EXERCISE BRIEF:
The required answer is every line of the data containing the word "style".

GIVEN RECORDS:
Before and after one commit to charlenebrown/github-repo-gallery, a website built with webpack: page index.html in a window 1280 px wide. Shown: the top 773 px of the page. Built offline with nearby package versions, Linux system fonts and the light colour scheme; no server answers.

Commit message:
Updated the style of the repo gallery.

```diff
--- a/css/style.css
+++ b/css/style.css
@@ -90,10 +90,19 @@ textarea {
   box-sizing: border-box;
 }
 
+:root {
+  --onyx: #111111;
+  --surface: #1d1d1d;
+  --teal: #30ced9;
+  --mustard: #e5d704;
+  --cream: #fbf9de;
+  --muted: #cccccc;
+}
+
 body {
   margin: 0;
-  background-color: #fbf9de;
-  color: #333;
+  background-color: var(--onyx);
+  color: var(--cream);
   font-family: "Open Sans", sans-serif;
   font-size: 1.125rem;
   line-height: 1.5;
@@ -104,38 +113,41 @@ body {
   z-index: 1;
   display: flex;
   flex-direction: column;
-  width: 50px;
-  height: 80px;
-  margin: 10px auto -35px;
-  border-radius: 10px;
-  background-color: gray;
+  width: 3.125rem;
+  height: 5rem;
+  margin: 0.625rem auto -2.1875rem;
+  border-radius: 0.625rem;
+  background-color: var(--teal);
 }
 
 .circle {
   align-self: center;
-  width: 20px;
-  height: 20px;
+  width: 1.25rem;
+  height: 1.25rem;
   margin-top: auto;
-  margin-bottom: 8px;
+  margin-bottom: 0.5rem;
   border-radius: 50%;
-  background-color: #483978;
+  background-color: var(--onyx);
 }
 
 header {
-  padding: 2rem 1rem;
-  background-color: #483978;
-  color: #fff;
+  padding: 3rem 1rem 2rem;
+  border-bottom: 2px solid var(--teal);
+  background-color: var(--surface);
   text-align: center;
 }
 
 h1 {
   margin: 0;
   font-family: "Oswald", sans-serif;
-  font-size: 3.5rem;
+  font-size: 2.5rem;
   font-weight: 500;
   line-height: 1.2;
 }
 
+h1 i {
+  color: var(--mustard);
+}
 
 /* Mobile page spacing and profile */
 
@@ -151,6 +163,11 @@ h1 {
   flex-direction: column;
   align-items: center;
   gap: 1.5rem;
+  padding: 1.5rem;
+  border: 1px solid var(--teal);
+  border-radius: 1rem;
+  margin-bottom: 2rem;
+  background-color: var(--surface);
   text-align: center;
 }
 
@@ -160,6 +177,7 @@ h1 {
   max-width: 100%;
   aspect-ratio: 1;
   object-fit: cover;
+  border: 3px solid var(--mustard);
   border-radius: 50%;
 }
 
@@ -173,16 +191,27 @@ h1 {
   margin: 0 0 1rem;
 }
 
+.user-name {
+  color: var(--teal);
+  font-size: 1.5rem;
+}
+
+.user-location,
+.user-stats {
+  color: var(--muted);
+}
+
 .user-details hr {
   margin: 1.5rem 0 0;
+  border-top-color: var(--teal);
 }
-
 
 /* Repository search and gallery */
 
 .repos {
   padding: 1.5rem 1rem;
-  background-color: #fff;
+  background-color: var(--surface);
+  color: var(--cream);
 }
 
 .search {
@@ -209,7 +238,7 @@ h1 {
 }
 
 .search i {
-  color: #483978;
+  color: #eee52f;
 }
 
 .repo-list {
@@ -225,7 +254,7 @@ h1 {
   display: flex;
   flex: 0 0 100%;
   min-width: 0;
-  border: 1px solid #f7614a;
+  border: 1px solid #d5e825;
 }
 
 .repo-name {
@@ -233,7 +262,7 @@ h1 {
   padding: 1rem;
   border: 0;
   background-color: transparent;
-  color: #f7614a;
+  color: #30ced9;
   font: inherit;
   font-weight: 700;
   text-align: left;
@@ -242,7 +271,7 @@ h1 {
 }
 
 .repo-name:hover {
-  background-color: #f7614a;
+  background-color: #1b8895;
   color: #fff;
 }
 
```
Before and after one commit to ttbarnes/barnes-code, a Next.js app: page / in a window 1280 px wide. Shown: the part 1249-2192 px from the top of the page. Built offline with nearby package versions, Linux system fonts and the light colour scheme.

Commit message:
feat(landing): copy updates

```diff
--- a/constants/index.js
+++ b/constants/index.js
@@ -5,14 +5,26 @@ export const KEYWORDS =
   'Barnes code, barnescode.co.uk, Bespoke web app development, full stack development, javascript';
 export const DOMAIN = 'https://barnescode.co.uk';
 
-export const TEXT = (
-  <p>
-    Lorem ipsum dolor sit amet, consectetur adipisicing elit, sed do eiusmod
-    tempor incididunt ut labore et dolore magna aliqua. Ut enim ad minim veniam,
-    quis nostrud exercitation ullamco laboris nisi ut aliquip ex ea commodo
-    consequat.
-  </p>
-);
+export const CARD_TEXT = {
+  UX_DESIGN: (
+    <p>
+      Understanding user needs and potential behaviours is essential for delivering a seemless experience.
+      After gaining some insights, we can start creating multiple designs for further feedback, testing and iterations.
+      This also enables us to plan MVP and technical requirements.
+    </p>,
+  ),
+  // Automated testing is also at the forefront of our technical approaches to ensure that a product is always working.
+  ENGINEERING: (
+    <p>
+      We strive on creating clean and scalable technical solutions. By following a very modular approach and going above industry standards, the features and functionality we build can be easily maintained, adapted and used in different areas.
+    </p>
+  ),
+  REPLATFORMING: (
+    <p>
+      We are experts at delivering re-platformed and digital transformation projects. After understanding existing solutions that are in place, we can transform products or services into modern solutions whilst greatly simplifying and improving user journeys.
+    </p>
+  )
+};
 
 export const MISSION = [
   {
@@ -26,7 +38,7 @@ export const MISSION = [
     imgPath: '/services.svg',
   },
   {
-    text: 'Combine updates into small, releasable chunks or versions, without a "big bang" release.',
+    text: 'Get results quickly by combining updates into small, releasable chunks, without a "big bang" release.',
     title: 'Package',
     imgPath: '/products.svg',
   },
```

COMPLETED TASK:
Updated the style of the repo gallery.
--- a/css/style.css
+++ b/css/style.css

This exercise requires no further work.